#5 Gayatri mantra
Gayatri Mantra is the foremost mantra in Hinduism and it inspires wisdom. The mantra has three parts: praise, meditation, and prayer. First, the Divine is praised, then it is meditated upon in reverence and lastly, an appeal is made to the Divine to dissipate the darkness of ignorance and to awaken and strengthen the intellect.
The optimal times for reciting Gayatri mantra are at dawn, midday, and at dusk.
#6 Tumare Darshan mantra
This mantra expresses immense gratitude and celebrates the gift of being in the presence of the Enlightened One.
#7 Buddha Sakyamuni Mantra – Om Muni Muni Maha Muniye Soha
Among the Buddhist mantras frequently used by Tibetans, this mantra is one of the most popular. Sakyamuni Buddha is the main figure in Buddhism.
He is recognized by Buddhists as a divine or enlightened teacher who attained full Buddhahood, and shared His insights to help sentient beings end suffering and rebirth. Om Muni Muni Maha Muniye Soha is the essence of the Sakyamuni Buddha, the essence of His enlightenment.
#8 Tumi bhaja re mana mantra
This mantra is a devotional Hindu song, expressing love for the Divine.
#9 Buddham Saranam Gacchami mantra
This Buddhist mantra translates as – „I go for refuge to myself, to my own heart-of-hearts, to my own innate wakefulness and silence and goodness”.
#10 Ksitigarbha Bodhisattva mantra
Bodhisattva Ksitigarbha is known for his vow to take responsibility for the instruction of all sentient beings in the 6 worlds between the death of Sakyamuni Buddha and the rise of Maitreya Buddha, as well as his vow not to achieve Buddhahood until all hells are emptied.

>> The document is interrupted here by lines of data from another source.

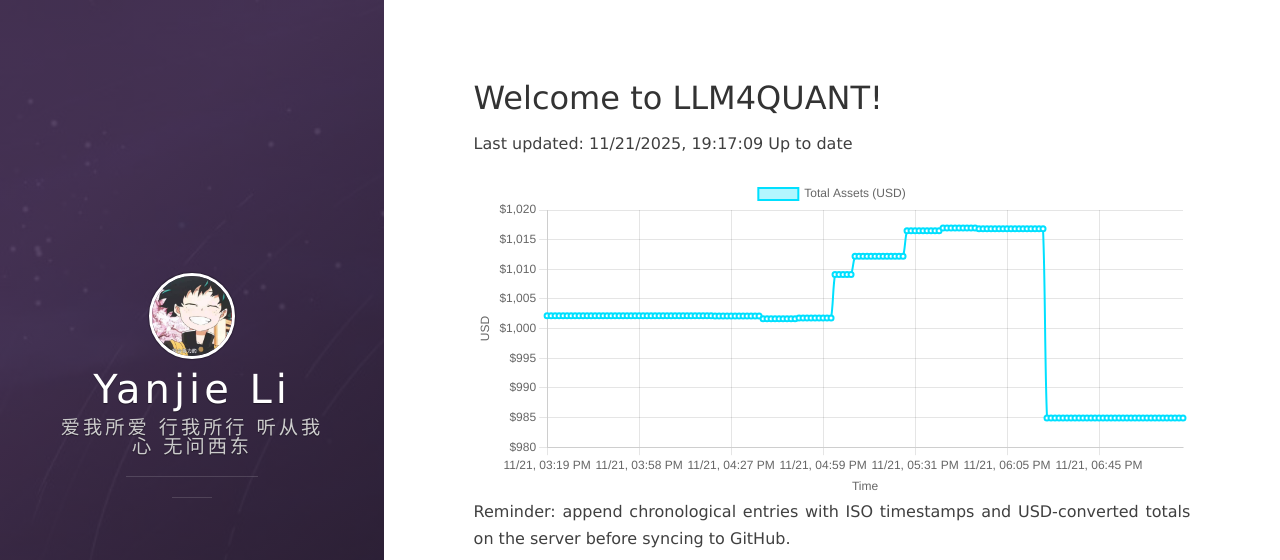
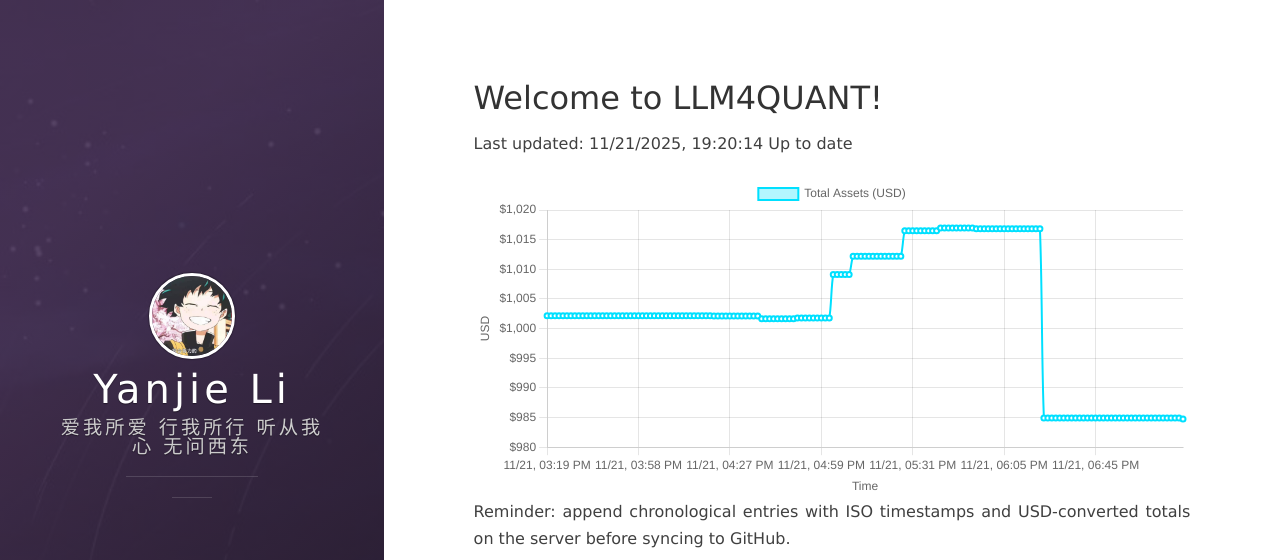
Before and after one commit to leeyegy/leeyegy.github.io, a Jekyll site: the page built from live-trading.html, in a window 1280 px wide and 1000 px high. Shown: the top 560 px of the window. Built offline with Jekyll 4.4.1, drawn with Linux system fonts in a browser that asks for light colours; nearby versions of some CDN libraries.

Commit message:
AccountMonitor: update balance history 2025-11-22T03:20:14+08:00

```diff
--- a/assets/data/binance/balance-history.json
+++ b/assets/data/binance/balance-history.json
@@ -1,5 +1,5 @@
 {
-  "generatedAt": "2025-11-22T03:17:09+08:00",
+  "generatedAt": "2025-11-22T03:20:14+08:00",
   "asset": "total_usd_value",
   "history": [
     {
@@ -641,6 +641,10 @@
     {
       "timestamp": "2025-11-22T03:17:09+08:00",
       "totalUsd": 984.91919649
+    },
+    {
+      "timestamp": "2025-11-22T03:20:14+08:00",
+      "totalUsd": 984.74357543
     }
   ]
 }
```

This powerful mantra is to be practiced for any problems or difficulties. This mantra is very effective even when chanted 4 or 5 times.